* **Records**
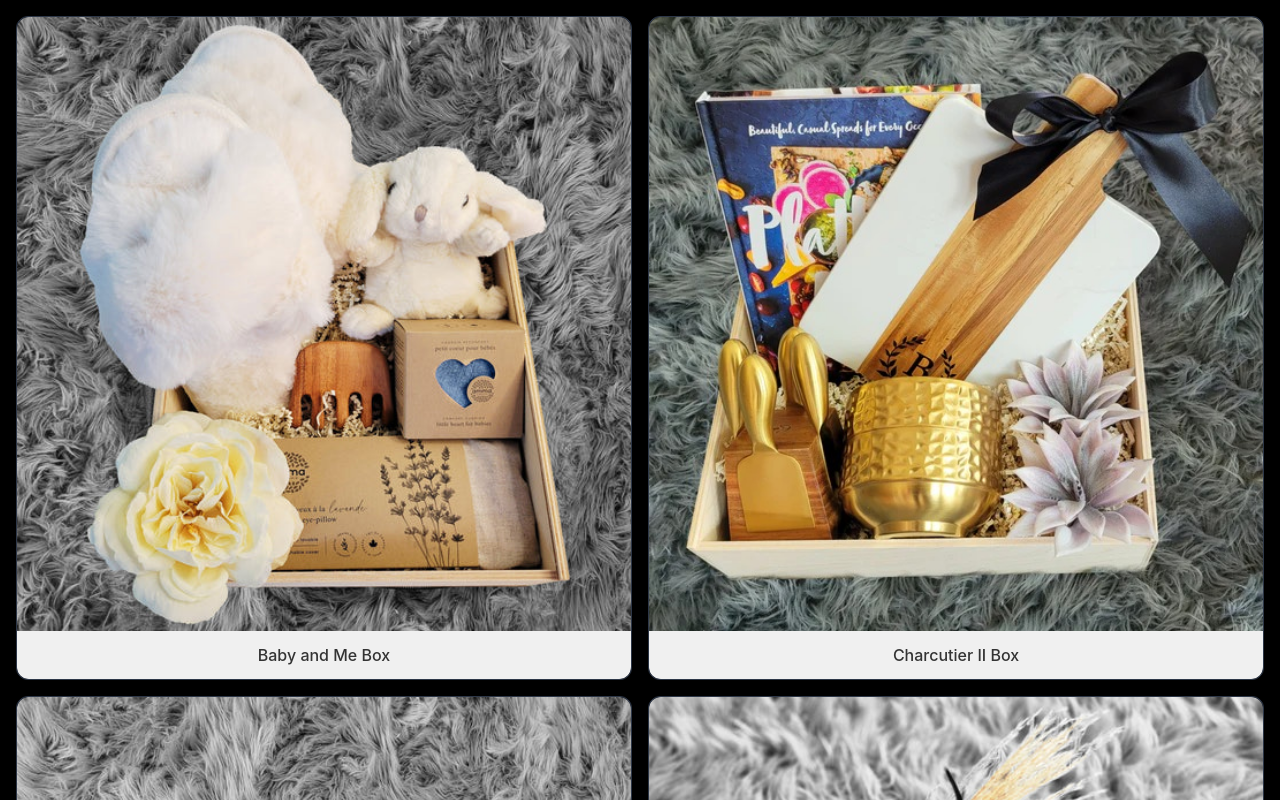
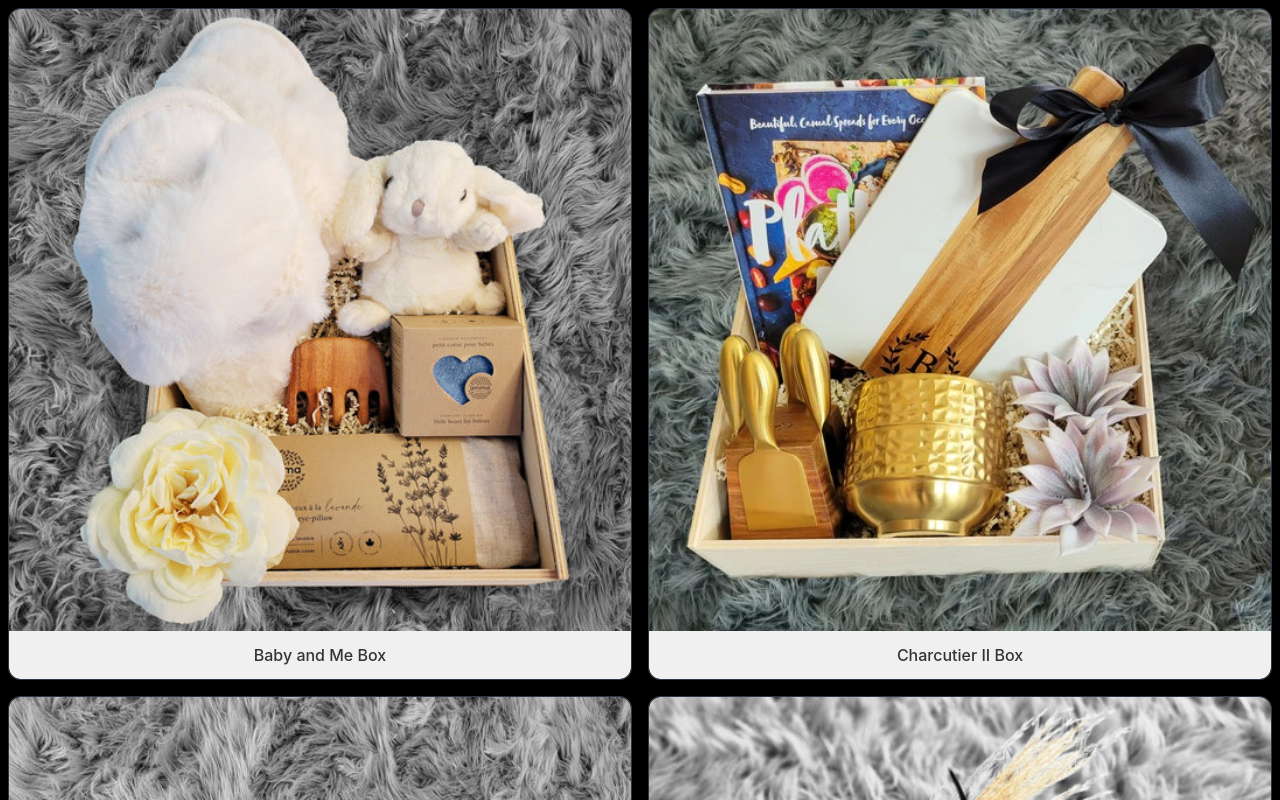
Before and after one commit to dvaughan111/Boxx-Options, a plain HTML site: page index.html in a window 1280 px wide. Shown: the top 800 px of the page. Drawn offline with nearby package versions, Linux system fonts and the light colour scheme.

Commit message:
Update index.html

```diff
--- a/index.html
+++ b/index.html
@@ -7,9 +7,15 @@
     <!-- Tailwind CSS CDN for styling -->
     <script src="https://cdn.tailwindcss.com"></script>
     <style>
+        /* Apply box-sizing globally for consistent layout behavior */
+        *, *::before, *::after {
+            box-sizing: border-box;
+        }
+
         /* Custom styles for the widget */
         html, body { /* Apply overflow-x-hidden to both html and body */
             overflow-x: hidden;
+            width: 100%; /* Ensure html and body take full width */
         }
         body {
             font-family: 'Inter', sans-serif; /* Using Inter font for a modern look */
@@ -19,7 +25,6 @@
             align-items: flex-start; /* Align to start to prevent excessive vertical centering */
             min-height: 100vh;
             margin: 0;
-            box-sizing: border-box; /* Include padding in element's total width and height */
         }
         .widget-container {
             background-color: #000000; /* True black background for the container */
@@ -108,6 +113,7 @@
         .image-grid {
             grid-template-columns: repeat(1, 1fr); /* Default to 1 column on very small screens */
             gap: 1rem; /* Narrower gap between cards */
+            width: 100%; /* Ensure the grid itself takes full width */
         }
         @media (min-width: 640px) { /* sm breakpoint and up */
             .image-grid {
@@ -117,7 +123,7 @@
     </style>
 </head>
 <body>
-    <div class="widget-container p-4 mx-auto bg-black">
+    <div class="widget-container p-2 mx-auto bg-black">
         <!-- Removed Header Section -->
 
         <div id="imageGrid" class="image-grid grid">
@@ -136,7 +142,7 @@
         // Global variables for Canvas environment (Firestore related, but not used in this example)
         const appId = typeof __app_id !== 'undefined' ? __app_id : 'default-app-id';
         const firebaseConfig = typeof __firebase_config !== 'undefined' ? JSON.parse(__firebase_config) : {};
-        const initialAuthToken = typeof __initial_auth_token !== 'undefined' ? __initial_auth_token : null;
+        const initialAuthToken = typeof __initial_auth_token !== 'undefined' ? initialAuthToken : null;
 
         const imageGrid = document.getElementById('imageGrid');
         const loadingMessage = document.getElementById('loadingMessage'); // Get reference to loading message
```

* **Work to complete**
Give back the material exactly as written, images excluded.

* **Response below**
Before and after one commit to dvaughan111/Boxx-Options, a plain HTML site: page index.html in a window 1280 px wide. Shown: the top 800 px of the page. Drawn offline with nearby package versions, Linux system fonts and the light colour scheme.

Commit message:
Update index.html

```diff
--- a/index.html
+++ b/index.html
@@ -7,9 +7,15 @@
     <!-- Tailwind CSS CDN for styling -->
     <script src="https://cdn.tailwindcss.com"></script>
     <style>
+        /* Apply box-sizing globally for consistent layout behavior */
+        *, *::before, *::after {
+            box-sizing: border-box;
+        }
+
         /* Custom styles for the widget */
         html, body { /* Apply overflow-x-hidden to both html and body */
             overflow-x: hidden;
+            width: 100%; /* Ensure html and body take full width */
         }
         body {
             font-family: 'Inter', sans-serif; /* Using Inter font for a modern look */
@@ -19,7 +25,6 @@
             align-items: flex-start; /* Align to start to prevent excessive vertical centering */
             min-height: 100vh;
             margin: 0;
-            box-sizing: border-box; /* Include padding in element's total width and height */
         }
         .widget-container {
             background-color: #000000; /* True black background for the container */
@@ -108,6 +113,7 @@
         .image-grid {
             grid-template-columns: repeat(1, 1fr); /* Default to 1 column on very small screens */
             gap: 1rem; /* Narrower gap between cards */
+            width: 100%; /* Ensure the grid itself takes full width */
         }
         @media (min-width: 640px) { /* sm breakpoint and up */
             .image-grid {
@@ -117,7 +123,7 @@
     </style>
 </head>
 <body>
-    <div class="widget-container p-4 mx-auto bg-black">
+    <div class="widget-container p-2 mx-auto bg-black">
         <!-- Removed Header Section -->
 
         <div id="imageGrid" class="image-grid grid">
@@ -136,7 +142,7 @@
         // Global variables for Canvas environment (Firestore related, but not used in this example)
         const appId = typeof __app_id !== 'undefined' ? __app_id : 'default-app-id';
         const firebaseConfig = typeof __firebase_config !== 'undefined' ? JSON.parse(__firebase_config) : {};
-        const initialAuthToken = typeof __initial_auth_token !== 'undefined' ? __initial_auth_token : null;
+        const initialAuthToken = typeof __initial_auth_token !== 'undefined' ? initialAuthToken : null;
 
         const imageGrid = document.getElementById('imageGrid');
         const loadingMessage = document.getElementById('loadingMessage'); // Get reference to loading message
```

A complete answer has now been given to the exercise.